─── TASK MATERIAL ───

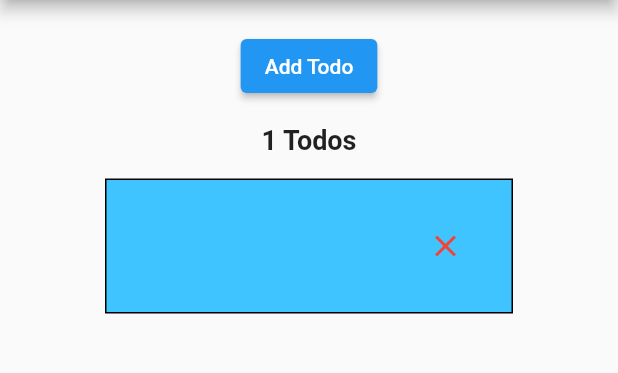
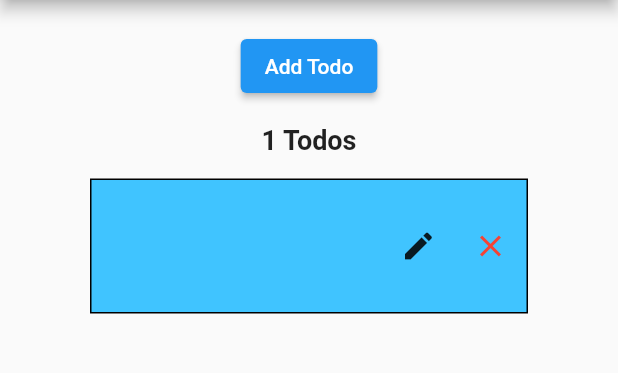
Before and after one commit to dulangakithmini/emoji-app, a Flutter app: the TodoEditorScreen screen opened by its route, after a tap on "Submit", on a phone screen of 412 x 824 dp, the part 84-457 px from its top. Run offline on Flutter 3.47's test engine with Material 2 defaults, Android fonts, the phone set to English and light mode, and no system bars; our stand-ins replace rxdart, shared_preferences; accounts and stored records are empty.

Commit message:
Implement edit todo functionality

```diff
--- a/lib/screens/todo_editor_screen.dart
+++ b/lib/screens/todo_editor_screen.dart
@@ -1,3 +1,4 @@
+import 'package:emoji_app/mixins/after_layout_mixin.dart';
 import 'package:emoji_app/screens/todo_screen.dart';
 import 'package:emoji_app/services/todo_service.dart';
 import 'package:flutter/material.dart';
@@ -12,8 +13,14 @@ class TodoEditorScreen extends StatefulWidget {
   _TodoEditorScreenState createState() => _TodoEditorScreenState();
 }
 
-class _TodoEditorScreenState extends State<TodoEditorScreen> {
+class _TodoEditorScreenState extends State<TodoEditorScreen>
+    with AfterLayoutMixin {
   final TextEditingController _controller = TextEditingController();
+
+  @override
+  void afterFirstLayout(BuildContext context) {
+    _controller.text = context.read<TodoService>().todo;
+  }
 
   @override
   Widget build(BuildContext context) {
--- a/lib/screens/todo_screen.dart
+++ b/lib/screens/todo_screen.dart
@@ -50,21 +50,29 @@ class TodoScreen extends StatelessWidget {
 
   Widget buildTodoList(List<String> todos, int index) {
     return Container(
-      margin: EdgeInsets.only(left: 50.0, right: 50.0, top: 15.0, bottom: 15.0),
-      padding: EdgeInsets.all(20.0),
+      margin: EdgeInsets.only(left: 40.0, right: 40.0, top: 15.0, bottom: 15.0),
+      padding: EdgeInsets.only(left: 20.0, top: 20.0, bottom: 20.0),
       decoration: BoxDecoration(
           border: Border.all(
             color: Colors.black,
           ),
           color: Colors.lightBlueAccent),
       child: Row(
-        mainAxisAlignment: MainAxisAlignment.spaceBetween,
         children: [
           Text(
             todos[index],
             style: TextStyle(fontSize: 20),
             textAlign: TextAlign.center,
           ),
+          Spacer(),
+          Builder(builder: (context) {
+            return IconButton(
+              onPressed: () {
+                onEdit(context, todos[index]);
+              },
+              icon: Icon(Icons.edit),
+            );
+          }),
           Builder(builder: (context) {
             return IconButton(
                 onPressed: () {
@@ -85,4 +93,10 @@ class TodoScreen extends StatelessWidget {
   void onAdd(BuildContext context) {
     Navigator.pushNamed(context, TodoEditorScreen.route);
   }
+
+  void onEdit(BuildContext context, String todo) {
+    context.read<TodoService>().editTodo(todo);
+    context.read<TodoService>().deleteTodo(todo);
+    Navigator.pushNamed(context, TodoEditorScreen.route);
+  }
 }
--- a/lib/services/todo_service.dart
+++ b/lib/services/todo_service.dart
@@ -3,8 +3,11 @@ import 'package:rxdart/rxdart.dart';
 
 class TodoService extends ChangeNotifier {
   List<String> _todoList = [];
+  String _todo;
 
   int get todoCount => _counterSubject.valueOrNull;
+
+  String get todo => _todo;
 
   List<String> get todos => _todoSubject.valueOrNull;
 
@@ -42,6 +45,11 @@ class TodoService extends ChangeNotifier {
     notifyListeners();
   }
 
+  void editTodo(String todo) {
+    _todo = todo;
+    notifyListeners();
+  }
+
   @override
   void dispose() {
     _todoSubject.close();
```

───

| YOUR INSTRUCTIONS |
Retype the records above exactly, and keep any picture out of what you write.

| PROBLEM SOLUTION |
Before and after one commit to dulangakithmini/emoji-app, a Flutter app: the TodoEditorScreen screen opened by its route, after a tap on "Submit", on a phone screen of 412 x 824 dp, the part 84-457 px from its top. Run offline on Flutter 3.47's test engine with Material 2 defaults, Android fonts, the phone set to English and light mode, and no system bars; our stand-ins replace rxdart, shared_preferences; accounts and stored records are empty.

Commit message:
Implement edit todo functionality

```diff
--- a/lib/screens/todo_editor_screen.dart
+++ b/lib/screens/todo_editor_screen.dart
@@ -1,3 +1,4 @@
+import 'package:emoji_app/mixins/after_layout_mixin.dart';
 import 'package:emoji_app/screens/todo_screen.dart';
 import 'package:emoji_app/services/todo_service.dart';
 import 'package:flutter/material.dart';
@@ -12,8 +13,14 @@ class TodoEditorScreen extends StatefulWidget {
   _TodoEditorScreenState createState() => _TodoEditorScreenState();
 }
 
-class _TodoEditorScreenState extends State<TodoEditorScreen> {
+class _TodoEditorScreenState extends State<TodoEditorScreen>
+    with AfterLayoutMixin {
   final TextEditingController _controller = TextEditingController();
+
+  @override
+  void afterFirstLayout(BuildContext context) {
+    _controller.text = context.read<TodoService>().todo;
+  }
 
   @override
   Widget build(BuildContext context) {
--- a/lib/screens/todo_screen.dart
+++ b/lib/screens/todo_screen.dart
@@ -50,21 +50,29 @@ class TodoScreen extends StatelessWidget {
 
   Widget buildTodoList(List<String> todos, int index) {
     return Container(
-      margin: EdgeInsets.only(left: 50.0, right: 50.0, top: 15.0, bottom: 15.0),
-      padding: EdgeInsets.all(20.0),
+      margin: EdgeInsets.only(left: 40.0, right: 40.0, top: 15.0, bottom: 15.0),
+      padding: EdgeInsets.only(left: 20.0, top: 20.0, bottom: 20.0),
       decoration: BoxDecoration(
           border: Border.all(
             color: Colors.black,
           ),
           color: Colors.lightBlueAccent),
       child: Row(
-        mainAxisAlignment: MainAxisAlignment.spaceBetween,
         children: [
           Text(
             todos[index],
             style: TextStyle(fontSize: 20),
             textAlign: TextAlign.center,
           ),
+          Spacer(),
+          Builder(builder: (context) {
+            return IconButton(
+              onPressed: () {
+                onEdit(context, todos[index]);
+              },
+              icon: Icon(Icons.edit),
+            );
+          }),
           Builder(builder: (context) {
             return IconButton(
                 onPressed: () {
@@ -85,4 +93,10 @@ class TodoScreen extends StatelessWidget {
   void onAdd(BuildContext context) {
     Navigator.pushNamed(context, TodoEditorScreen.route);
   }
+
+  void onEdit(BuildContext context, String todo) {
+    context.read<TodoService>().editTodo(todo);
+    context.read<TodoService>().deleteTodo(todo);
+    Navigator.pushNamed(context, TodoEditorScreen.route);
+  }
 }
--- a/lib/services/todo_service.dart
+++ b/lib/services/todo_service.dart
@@ -3,8 +3,11 @@ import 'package:rxdart/rxdart.dart';
 
 class TodoService extends ChangeNotifier {
   List<String> _todoList = [];
+  String _todo;
 
   int get todoCount => _counterSubject.valueOrNull;
+
+  String get todo => _todo;
 
   List<String> get todos => _todoSubject.valueOrNull;
 
@@ -42,6 +45,11 @@ class TodoService extends ChangeNotifier {
     notifyListeners();
   }
 
+  void editTodo(String todo) {
+    _todo = todo;
+    notifyListeners();
+  }
+
   @override
   void dispose() {
     _todoSubject.close();
```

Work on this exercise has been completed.